By David Drake
Singapore is a country that has been building a good reputation in the world for its favorable investment environment. But beyond having a strong economy, the Singaporean government has offered support to the cryptocurrency industry and has legally allowed the use and trading of crypto with a view of gaining first-mover advantage over other countries.
It is for these reasons that cryptocurrency firms have moved to set up business in Singapore. For instance, Binance, the world’s largest cryptocurrency exchange by trade volume has a license to offer exchange services in the country. The company even chose to test its fiat-to-crypto service on its cryptocurrency trading platform in Singapore.
Despite these strides, crypto firms in the country have lamented over a lack of regulatory clarity in the country, a factor that has been impeding their operations as some companies were unable to open bank accounts. In certain cases, companies in the cryptocurrency space have had their accounts closed. The government has heeded their call for help and last month, Singapore’s financial regulator, the Monetary Authority (MA), offered a reprieve to these crypto companies.

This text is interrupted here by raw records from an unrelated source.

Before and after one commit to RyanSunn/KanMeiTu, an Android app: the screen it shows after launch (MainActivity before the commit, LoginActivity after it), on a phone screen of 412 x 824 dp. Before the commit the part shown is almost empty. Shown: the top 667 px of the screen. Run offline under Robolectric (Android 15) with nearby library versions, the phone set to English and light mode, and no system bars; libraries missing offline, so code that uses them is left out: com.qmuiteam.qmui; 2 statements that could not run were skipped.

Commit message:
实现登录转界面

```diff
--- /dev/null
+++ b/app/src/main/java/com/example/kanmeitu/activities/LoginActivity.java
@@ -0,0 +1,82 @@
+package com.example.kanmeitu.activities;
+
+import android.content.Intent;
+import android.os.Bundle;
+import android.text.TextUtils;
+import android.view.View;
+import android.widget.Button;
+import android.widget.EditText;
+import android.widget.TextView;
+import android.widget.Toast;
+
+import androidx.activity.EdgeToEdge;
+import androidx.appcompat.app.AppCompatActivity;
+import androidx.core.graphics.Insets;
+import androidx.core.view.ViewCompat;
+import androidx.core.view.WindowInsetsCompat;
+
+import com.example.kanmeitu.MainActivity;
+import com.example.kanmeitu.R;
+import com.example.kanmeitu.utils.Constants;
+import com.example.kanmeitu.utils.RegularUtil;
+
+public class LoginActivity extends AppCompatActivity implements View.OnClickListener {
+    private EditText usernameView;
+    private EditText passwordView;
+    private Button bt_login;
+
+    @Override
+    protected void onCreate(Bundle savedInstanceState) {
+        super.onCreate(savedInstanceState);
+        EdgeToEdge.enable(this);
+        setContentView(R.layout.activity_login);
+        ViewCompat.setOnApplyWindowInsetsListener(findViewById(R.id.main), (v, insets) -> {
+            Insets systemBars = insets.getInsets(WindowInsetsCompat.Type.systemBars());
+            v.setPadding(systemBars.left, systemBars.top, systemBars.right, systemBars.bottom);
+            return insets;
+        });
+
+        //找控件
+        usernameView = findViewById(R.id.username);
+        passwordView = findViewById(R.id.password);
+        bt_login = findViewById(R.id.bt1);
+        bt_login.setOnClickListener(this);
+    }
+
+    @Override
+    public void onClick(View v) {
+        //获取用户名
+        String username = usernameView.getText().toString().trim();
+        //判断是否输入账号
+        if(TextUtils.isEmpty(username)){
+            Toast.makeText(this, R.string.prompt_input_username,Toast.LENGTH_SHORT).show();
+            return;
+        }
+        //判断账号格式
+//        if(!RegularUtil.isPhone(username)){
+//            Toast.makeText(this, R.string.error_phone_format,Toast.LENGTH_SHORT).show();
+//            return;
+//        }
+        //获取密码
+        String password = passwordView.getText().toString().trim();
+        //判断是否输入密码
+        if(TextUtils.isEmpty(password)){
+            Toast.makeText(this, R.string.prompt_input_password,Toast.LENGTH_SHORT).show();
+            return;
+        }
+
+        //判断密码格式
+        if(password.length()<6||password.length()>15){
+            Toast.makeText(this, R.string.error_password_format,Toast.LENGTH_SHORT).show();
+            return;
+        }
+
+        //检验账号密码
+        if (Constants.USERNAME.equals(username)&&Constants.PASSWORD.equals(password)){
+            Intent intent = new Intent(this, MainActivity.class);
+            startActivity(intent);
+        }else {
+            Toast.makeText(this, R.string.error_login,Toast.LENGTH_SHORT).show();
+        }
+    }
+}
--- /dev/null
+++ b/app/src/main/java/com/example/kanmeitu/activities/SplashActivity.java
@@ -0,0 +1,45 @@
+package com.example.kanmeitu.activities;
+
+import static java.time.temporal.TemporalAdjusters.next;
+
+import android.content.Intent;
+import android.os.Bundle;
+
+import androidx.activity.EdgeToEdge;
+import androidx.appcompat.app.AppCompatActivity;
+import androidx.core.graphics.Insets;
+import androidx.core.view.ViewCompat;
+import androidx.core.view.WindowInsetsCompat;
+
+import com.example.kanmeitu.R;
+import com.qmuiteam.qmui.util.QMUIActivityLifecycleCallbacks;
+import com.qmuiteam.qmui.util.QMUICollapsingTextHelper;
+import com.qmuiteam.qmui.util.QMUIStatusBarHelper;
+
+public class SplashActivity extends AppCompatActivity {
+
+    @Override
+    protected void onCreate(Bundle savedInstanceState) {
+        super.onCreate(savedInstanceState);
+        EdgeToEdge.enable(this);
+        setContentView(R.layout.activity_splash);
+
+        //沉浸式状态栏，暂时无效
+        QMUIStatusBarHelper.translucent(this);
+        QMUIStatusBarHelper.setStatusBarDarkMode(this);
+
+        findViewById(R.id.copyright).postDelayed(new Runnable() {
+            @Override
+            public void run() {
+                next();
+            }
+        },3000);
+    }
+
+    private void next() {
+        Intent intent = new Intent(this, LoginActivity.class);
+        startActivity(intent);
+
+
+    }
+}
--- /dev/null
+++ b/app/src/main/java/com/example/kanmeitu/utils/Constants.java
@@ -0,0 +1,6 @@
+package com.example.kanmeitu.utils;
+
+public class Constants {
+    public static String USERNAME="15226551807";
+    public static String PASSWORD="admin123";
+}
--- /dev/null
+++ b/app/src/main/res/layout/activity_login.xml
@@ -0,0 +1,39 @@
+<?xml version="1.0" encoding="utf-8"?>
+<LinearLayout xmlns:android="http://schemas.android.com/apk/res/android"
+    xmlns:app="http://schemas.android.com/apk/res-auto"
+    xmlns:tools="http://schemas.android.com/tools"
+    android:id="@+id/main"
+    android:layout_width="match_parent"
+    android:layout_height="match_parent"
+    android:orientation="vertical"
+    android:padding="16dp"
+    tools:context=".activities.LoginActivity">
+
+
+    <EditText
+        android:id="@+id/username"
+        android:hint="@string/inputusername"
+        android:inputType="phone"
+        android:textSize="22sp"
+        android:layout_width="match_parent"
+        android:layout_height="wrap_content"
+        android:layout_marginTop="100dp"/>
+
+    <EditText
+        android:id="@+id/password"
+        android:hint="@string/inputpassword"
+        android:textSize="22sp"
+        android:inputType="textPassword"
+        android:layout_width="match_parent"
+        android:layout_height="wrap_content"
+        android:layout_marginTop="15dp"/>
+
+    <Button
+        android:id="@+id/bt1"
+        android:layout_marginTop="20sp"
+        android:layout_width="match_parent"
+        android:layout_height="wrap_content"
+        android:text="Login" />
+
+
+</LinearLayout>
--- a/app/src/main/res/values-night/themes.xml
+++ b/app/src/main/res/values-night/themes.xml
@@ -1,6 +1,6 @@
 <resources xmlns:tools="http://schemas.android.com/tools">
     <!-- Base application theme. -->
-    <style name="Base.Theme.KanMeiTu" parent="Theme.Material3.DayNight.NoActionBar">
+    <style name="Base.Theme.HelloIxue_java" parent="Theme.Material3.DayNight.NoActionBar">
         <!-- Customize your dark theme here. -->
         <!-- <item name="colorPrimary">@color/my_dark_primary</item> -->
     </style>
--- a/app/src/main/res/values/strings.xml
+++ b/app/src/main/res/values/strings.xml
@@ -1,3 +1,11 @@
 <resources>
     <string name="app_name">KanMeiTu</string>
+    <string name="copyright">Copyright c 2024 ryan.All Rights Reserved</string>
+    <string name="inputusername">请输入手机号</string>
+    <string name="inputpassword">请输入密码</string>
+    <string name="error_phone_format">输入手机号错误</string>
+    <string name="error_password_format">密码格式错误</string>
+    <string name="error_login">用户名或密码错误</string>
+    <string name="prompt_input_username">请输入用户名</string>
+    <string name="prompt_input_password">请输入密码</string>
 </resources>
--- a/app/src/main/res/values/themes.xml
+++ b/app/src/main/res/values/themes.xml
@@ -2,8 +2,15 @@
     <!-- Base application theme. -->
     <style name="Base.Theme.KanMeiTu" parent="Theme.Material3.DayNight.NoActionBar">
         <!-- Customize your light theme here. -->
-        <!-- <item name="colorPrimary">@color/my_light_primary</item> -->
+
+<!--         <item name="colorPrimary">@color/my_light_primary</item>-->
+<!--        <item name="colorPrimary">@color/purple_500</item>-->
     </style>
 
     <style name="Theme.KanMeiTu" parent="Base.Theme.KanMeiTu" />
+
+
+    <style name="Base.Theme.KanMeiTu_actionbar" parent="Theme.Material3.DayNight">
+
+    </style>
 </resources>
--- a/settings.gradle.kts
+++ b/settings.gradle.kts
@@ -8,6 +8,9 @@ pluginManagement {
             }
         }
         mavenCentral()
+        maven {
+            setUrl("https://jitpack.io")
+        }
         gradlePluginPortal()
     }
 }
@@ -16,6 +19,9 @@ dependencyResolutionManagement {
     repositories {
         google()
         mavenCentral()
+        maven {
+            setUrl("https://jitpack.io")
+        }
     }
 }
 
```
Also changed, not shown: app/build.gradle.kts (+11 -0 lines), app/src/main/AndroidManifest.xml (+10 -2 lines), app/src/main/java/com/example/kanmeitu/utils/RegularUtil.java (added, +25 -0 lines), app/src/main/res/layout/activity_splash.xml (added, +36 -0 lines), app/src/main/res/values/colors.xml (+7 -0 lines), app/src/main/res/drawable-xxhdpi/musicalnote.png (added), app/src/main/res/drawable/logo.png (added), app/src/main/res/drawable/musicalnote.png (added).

In an interview with Bloomberg news, the managing director of the MA in Singapore stated that the regulator will help cryptocurrency firms that had been experiencing difficulties with opening banks accounts. The regulatory authority revealed its desire to bring together banks and cryptocurrency fintech startups with a view to reaching an understanding on how to address the issue.
While expressing willingness to facilitate smooth operations of cryptocurrency platforms in the country, the regulator was quick to add a caveat to these efforts, noting that it is within any banks’ right to deny crypto companies authority to open accounts.
This, the regulator said, is rightfully so because the nature of crypto-related businesses is different from what banks are used to and their mental models on the use of digital coins in financial crimes are rife. That being so, there is a likelihood that banks would exercise caution in providing services to the industry players.
Although these efforts are commendable, the hope of easing regulations in the country to make them similar to those ones adopted by countries like Japan were crushed when the regulator added that it had no such plans. This, the regulator said, is because it does not want to have an extremely lenient regulatory environment just to attract cryptocurrency industry business.
Even so, there is no doubt that the move by the MA to support crypto businesses in getting bank accounts will foster growth of the cryptocurrency industry in Singapore.
Jori Falkstedt, CEO of Verifer says, “Definitely, opening bank accounts has been one of the biggest problems with crypto companies and its ease will certainly make big moves with crypto companies in Singapore and make them the more legitimate in there.”
By bridging the gap between banks and cryptocurrency players could help clear some concerns on both ends and pave way for some form of self-regulation as agreed by both stakeholders.This potential synergy could extend to other business collaborations and go a long way in propagating mainstream digital currency use in the mainstream financial sector.
Governments could also gain insights and lessons from such efforts to let the industry grow as a result of bringing minds together with the aim of overcoming hurdles compared to bureaucratic laws that may stifle innovation.
Disclaimer: David Drake is on the advisory board for most of the firms mentioned or quoted in this article.